We are offering up to 100% scholarship grants on your fees. All you need to do is take the scholarship examination which will be held on Tuesday, March 24 at 9:00 am in our campus in San Mateo, Rizal. The entrance exam is free.
To know more about it, please feel free to contact us at (632)664-7034, text at 09204656138 (Smart) or email us at firstname.lastname@example.org. You may also go to our website at http://www.mccid.edu.ph to know more about our courses offered.
Visit our Contact Us page to know the directions on how to get there!
Yehey! I reached another milestone in my blogging career! I reached my first 320,000th visits! Last week, I also gained another first; reaching 921 visits in one day alone, on February 20! And within that week, I also had three straight days of nearly 1000 visits!
What’s unique about this sudden surge of visitors is that they did not come from my usual deaf related articles. It came from my copied post of “Humorous Stories from Philippine General Hospital“. This is about a funny collection of stories from doctors, patients and their families while being treated in the first government hospital built by the American colonizers in 1907. Most of the visitors, I presume are my fellow Filipinos. More than 3,000 people read this article this February alone!
Thank you very very much dear readers for being patient with me! On to my another milestone, 350,000th visitors! :-)
This is again another act of discrimination against the deaf! Binibining Pilipinas is a national organization which holds the annual search for Filipina beauties who will represent the country in international contests such as Ms. Universe, Ms. International, Ms. Tourism and Ms. Supranational. According to their website’s FAQ, here are their requirements:
- A single lady, 17 to 25 years old
- A Filipino citizen, minimum 5’6” in height with pleasing personality
- At least a high school graduate and of good moral character
Now, let us check the requirements of Christine Balaguer:
- A single lady, 17 to 25 years old – Check!
- A Filipino citizen, minimum 5’6” in height with pleasing personality – Check!
- At least a high school graduate and of good moral character – Check!
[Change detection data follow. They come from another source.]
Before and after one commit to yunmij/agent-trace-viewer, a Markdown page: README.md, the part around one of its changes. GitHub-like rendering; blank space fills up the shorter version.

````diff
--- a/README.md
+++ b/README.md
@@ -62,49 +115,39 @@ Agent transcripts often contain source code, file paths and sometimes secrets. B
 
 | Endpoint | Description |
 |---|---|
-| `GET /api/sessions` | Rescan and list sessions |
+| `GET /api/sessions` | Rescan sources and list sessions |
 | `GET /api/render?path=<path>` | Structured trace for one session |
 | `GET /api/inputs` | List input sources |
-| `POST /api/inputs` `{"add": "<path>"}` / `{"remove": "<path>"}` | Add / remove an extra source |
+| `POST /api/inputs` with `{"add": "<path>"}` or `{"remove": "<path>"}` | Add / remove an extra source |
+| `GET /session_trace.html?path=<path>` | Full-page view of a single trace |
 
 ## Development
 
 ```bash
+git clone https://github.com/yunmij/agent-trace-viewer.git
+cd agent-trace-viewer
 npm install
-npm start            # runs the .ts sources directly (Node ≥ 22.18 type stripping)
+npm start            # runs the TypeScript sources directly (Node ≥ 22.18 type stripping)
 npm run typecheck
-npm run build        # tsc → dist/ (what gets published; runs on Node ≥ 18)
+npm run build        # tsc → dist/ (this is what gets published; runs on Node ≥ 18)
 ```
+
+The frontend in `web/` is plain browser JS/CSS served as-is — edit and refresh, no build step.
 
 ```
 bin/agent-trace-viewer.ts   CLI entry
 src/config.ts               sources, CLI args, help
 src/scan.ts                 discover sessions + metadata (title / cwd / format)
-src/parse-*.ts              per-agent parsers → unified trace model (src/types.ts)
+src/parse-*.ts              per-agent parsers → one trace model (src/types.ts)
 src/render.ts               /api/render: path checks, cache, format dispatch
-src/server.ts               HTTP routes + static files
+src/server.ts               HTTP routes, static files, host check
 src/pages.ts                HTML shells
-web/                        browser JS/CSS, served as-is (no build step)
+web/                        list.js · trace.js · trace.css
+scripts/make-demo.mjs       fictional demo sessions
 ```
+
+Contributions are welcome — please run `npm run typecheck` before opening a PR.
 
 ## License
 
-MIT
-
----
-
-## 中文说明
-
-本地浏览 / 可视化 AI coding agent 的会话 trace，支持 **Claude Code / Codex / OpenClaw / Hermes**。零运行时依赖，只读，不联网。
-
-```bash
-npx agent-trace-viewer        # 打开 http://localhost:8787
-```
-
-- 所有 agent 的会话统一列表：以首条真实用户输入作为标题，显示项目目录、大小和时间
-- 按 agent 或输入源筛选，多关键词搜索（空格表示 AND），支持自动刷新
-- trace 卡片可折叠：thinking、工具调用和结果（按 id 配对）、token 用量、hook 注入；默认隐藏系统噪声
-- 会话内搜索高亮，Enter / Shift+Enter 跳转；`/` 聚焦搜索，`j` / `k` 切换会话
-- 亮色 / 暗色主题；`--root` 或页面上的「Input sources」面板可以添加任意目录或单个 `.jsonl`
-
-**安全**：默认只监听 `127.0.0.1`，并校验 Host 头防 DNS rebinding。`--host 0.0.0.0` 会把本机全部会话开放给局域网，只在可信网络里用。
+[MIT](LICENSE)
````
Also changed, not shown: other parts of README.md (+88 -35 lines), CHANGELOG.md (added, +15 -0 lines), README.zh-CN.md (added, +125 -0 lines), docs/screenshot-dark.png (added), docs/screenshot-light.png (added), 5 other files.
I don’t see any requirement saying, Can hear and speak. Then why the hell was she asked to resign? She is already among the finalist and passed the batteries of test before landing into the top 34. Why? Why? Why?
Here is Rappler.com’s news article about this glaring discrimination published last month:
Deaf candidate Christine Balaguer removed from Bb Pilipinas 2015
Christine says being asked to resign by the organizers has left her ‘depressed’ because it was her big dream to be the first deaf candidate to compete.
MANILA, Philippines – Binibining Pilipinas Charities Incorporated (BCPI) has replaced Christine Balaguer in the official list of candidates for this year’s pageant.
On her Facebook page, Christine said that she was asked by BCPI to resign, which made her “depressed.” She added that it was her big dream to be the first deaf candidate to compete.
Christine was replaced by Cannielle Faith Santos from Marilao, Bulacan. Christine previously joined Miss World Philippines 2014, where she placed in the Top 10. (READ: The Binibining Pilipinas 2015 returning hopefuls)
She is the second candidate to be replaced in this year’s list. Candidate #9 Kimberle Mae Penchon dropped the competition and was replaced by Maolin Yalung. – Rappler.com
Paging BCPI!!! Count this blogger as one of those protesting against this discrimination!